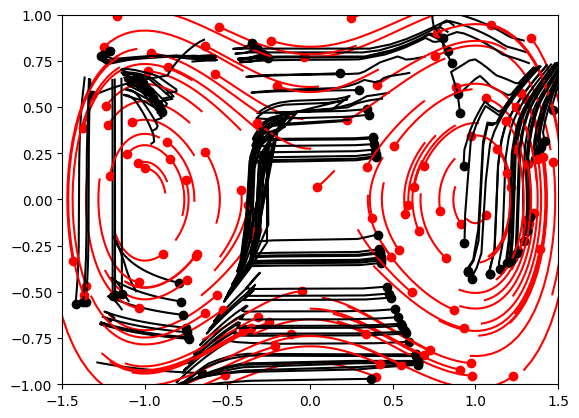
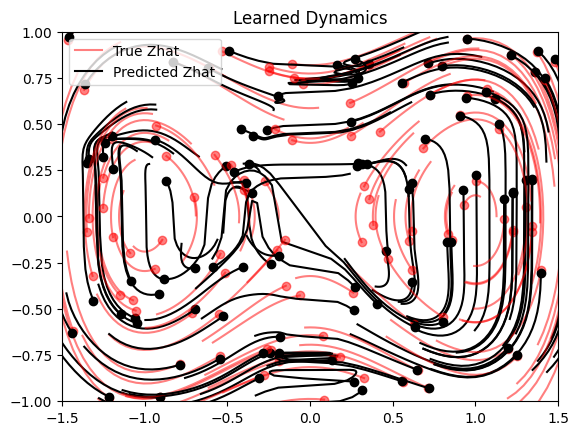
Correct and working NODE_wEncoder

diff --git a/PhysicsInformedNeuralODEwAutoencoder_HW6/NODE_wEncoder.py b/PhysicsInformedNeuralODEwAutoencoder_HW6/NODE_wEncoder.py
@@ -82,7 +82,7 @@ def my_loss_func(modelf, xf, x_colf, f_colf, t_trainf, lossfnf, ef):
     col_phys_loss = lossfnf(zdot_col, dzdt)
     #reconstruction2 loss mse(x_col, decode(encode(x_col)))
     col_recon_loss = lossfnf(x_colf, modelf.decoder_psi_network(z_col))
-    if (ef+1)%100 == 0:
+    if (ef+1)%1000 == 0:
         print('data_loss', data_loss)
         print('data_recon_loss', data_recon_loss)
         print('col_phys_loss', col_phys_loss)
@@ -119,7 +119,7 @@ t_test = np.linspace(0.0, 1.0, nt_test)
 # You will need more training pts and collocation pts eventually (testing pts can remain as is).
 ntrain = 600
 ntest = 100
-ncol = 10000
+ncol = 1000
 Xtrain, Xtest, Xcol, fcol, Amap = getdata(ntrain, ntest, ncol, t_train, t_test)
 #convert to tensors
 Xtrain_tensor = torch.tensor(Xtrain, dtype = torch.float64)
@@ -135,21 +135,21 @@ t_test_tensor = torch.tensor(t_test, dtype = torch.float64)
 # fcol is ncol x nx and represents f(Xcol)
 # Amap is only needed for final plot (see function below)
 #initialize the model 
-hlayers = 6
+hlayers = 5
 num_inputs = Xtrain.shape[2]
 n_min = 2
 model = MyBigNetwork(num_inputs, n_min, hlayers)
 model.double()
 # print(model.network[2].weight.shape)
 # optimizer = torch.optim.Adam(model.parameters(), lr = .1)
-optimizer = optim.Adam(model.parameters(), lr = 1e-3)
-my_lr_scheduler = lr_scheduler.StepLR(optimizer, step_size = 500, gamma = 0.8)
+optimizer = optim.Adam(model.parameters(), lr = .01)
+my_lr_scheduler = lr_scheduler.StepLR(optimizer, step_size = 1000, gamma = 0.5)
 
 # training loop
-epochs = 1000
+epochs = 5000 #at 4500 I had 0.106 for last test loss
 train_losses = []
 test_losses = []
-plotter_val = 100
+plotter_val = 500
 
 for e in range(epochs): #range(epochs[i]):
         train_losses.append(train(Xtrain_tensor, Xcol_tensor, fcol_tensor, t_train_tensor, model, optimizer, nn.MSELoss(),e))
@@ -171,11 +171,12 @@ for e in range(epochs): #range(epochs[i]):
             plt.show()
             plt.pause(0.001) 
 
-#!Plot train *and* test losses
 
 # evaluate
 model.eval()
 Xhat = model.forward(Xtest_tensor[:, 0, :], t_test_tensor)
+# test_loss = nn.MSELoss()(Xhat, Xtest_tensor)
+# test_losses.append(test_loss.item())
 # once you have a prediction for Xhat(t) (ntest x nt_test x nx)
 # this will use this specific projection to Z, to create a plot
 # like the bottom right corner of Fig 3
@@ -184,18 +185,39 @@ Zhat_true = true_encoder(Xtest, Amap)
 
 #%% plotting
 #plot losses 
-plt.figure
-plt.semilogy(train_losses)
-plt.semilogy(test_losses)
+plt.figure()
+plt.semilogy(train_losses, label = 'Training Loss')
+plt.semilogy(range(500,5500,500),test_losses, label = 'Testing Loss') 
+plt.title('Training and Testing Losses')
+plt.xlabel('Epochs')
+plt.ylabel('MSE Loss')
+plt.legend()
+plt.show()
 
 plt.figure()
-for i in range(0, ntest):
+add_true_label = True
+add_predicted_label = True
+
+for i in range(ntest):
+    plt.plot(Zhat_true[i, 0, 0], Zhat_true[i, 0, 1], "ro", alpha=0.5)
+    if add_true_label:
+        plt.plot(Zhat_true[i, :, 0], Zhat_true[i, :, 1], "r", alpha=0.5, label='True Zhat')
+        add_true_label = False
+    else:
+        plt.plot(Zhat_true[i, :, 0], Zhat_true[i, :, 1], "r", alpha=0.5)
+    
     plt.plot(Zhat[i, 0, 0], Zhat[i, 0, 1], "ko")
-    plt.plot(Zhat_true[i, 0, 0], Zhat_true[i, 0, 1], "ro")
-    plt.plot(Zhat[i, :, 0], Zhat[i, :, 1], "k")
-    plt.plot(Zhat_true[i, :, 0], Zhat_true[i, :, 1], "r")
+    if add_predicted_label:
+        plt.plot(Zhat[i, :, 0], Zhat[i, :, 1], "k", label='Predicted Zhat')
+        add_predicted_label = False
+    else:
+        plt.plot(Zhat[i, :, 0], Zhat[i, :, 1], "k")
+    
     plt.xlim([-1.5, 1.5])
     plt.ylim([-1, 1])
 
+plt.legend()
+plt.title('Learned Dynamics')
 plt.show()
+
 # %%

▶ [Directions]: Write out the data in full and exactly as given, though without the images.

▶ [Task answer]:
Correct and working NODE_wEncoder

diff --git a/PhysicsInformedNeuralODEwAutoencoder_HW6/NODE_wEncoder.py b/PhysicsInformedNeuralODEwAutoencoder_HW6/NODE_wEncoder.py
@@ -82,7 +82,7 @@ def my_loss_func(modelf, xf, x_colf, f_colf, t_trainf, lossfnf, ef):
     col_phys_loss = lossfnf(zdot_col, dzdt)
     #reconstruction2 loss mse(x_col, decode(encode(x_col)))
     col_recon_loss = lossfnf(x_colf, modelf.decoder_psi_network(z_col))
-    if (ef+1)%100 == 0:
+    if (ef+1)%1000 == 0:
         print('data_loss', data_loss)
         print('data_recon_loss', data_recon_loss)
         print('col_phys_loss', col_phys_loss)
@@ -119,7 +119,7 @@ t_test = np.linspace(0.0, 1.0, nt_test)
 # You will need more training pts and collocation pts eventually (testing pts can remain as is).
 ntrain = 600
 ntest = 100
-ncol = 10000
+ncol = 1000
 Xtrain, Xtest, Xcol, fcol, Amap = getdata(ntrain, ntest, ncol, t_train, t_test)
 #convert to tensors
 Xtrain_tensor = torch.tensor(Xtrain, dtype = torch.float64)
@@ -135,21 +135,21 @@ t_test_tensor = torch.tensor(t_test, dtype = torch.float64)
 # fcol is ncol x nx and represents f(Xcol)
 # Amap is only needed for final plot (see function below)
 #initialize the model 
-hlayers = 6
+hlayers = 5
 num_inputs = Xtrain.shape[2]
 n_min = 2
 model = MyBigNetwork(num_inputs, n_min, hlayers)
 model.double()
 # print(model.network[2].weight.shape)
 # optimizer = torch.optim.Adam(model.parameters(), lr = .1)
-optimizer = optim.Adam(model.parameters(), lr = 1e-3)
-my_lr_scheduler = lr_scheduler.StepLR(optimizer, step_size = 500, gamma = 0.8)
+optimizer = optim.Adam(model.parameters(), lr = .01)
+my_lr_scheduler = lr_scheduler.StepLR(optimizer, step_size = 1000, gamma = 0.5)
 
 # training loop
-epochs = 1000
+epochs = 5000 #at 4500 I had 0.106 for last test loss
 train_losses = []
 test_losses = []
-plotter_val = 100
+plotter_val = 500
 
 for e in range(epochs): #range(epochs[i]):
         train_losses.append(train(Xtrain_tensor, Xcol_tensor, fcol_tensor, t_train_tensor, model, optimizer, nn.MSELoss(),e))
@@ -171,11 +171,12 @@ for e in range(epochs): #range(epochs[i]):
             plt.show()
             plt.pause(0.001) 
 
-#!Plot train *and* test losses
 
 # evaluate
 model.eval()
 Xhat = model.forward(Xtest_tensor[:, 0, :], t_test_tensor)
+# test_loss = nn.MSELoss()(Xhat, Xtest_tensor)
+# test_losses.append(test_loss.item())
 # once you have a prediction for Xhat(t) (ntest x nt_test x nx)
 # this will use this specific projection to Z, to create a plot
 # like the bottom right corner of Fig 3
@@ -184,18 +185,39 @@ Zhat_true = true_encoder(Xtest, Amap)
 
 #%% plotting
 #plot losses 
-plt.figure
-plt.semilogy(train_losses)
-plt.semilogy(test_losses)
+plt.figure()
+plt.semilogy(train_losses, label = 'Training Loss')
+plt.semilogy(range(500,5500,500),test_losses, label = 'Testing Loss') 
+plt.title('Training and Testing Losses')
+plt.xlabel('Epochs')
+plt.ylabel('MSE Loss')
+plt.legend()
+plt.show()
 
 plt.figure()
-for i in range(0, ntest):
+add_true_label = True
+add_predicted_label = True
+
+for i in range(ntest):
+    plt.plot(Zhat_true[i, 0, 0], Zhat_true[i, 0, 1], "ro", alpha=0.5)
+    if add_true_label:
+        plt.plot(Zhat_true[i, :, 0], Zhat_true[i, :, 1], "r", alpha=0.5, label='True Zhat')
+        add_true_label = False
+    else:
+        plt.plot(Zhat_true[i, :, 0], Zhat_true[i, :, 1], "r", alpha=0.5)
+    
     plt.plot(Zhat[i, 0, 0], Zhat[i, 0, 1], "ko")
-    plt.plot(Zhat_true[i, 0, 0], Zhat_true[i, 0, 1], "ro")
-    plt.plot(Zhat[i, :, 0], Zhat[i, :, 1], "k")
-    plt.plot(Zhat_true[i, :, 0], Zhat_true[i, :, 1], "r")
+    if add_predicted_label:
+        plt.plot(Zhat[i, :, 0], Zhat[i, :, 1], "k", label='Predicted Zhat')
+        add_predicted_label = False
+    else:
+        plt.plot(Zhat[i, :, 0], Zhat[i, :, 1], "k")
+    
     plt.xlim([-1.5, 1.5])
     plt.ylim([-1, 1])
 
+plt.legend()
+plt.title('Learned Dynamics')
 plt.show()
+
 # %%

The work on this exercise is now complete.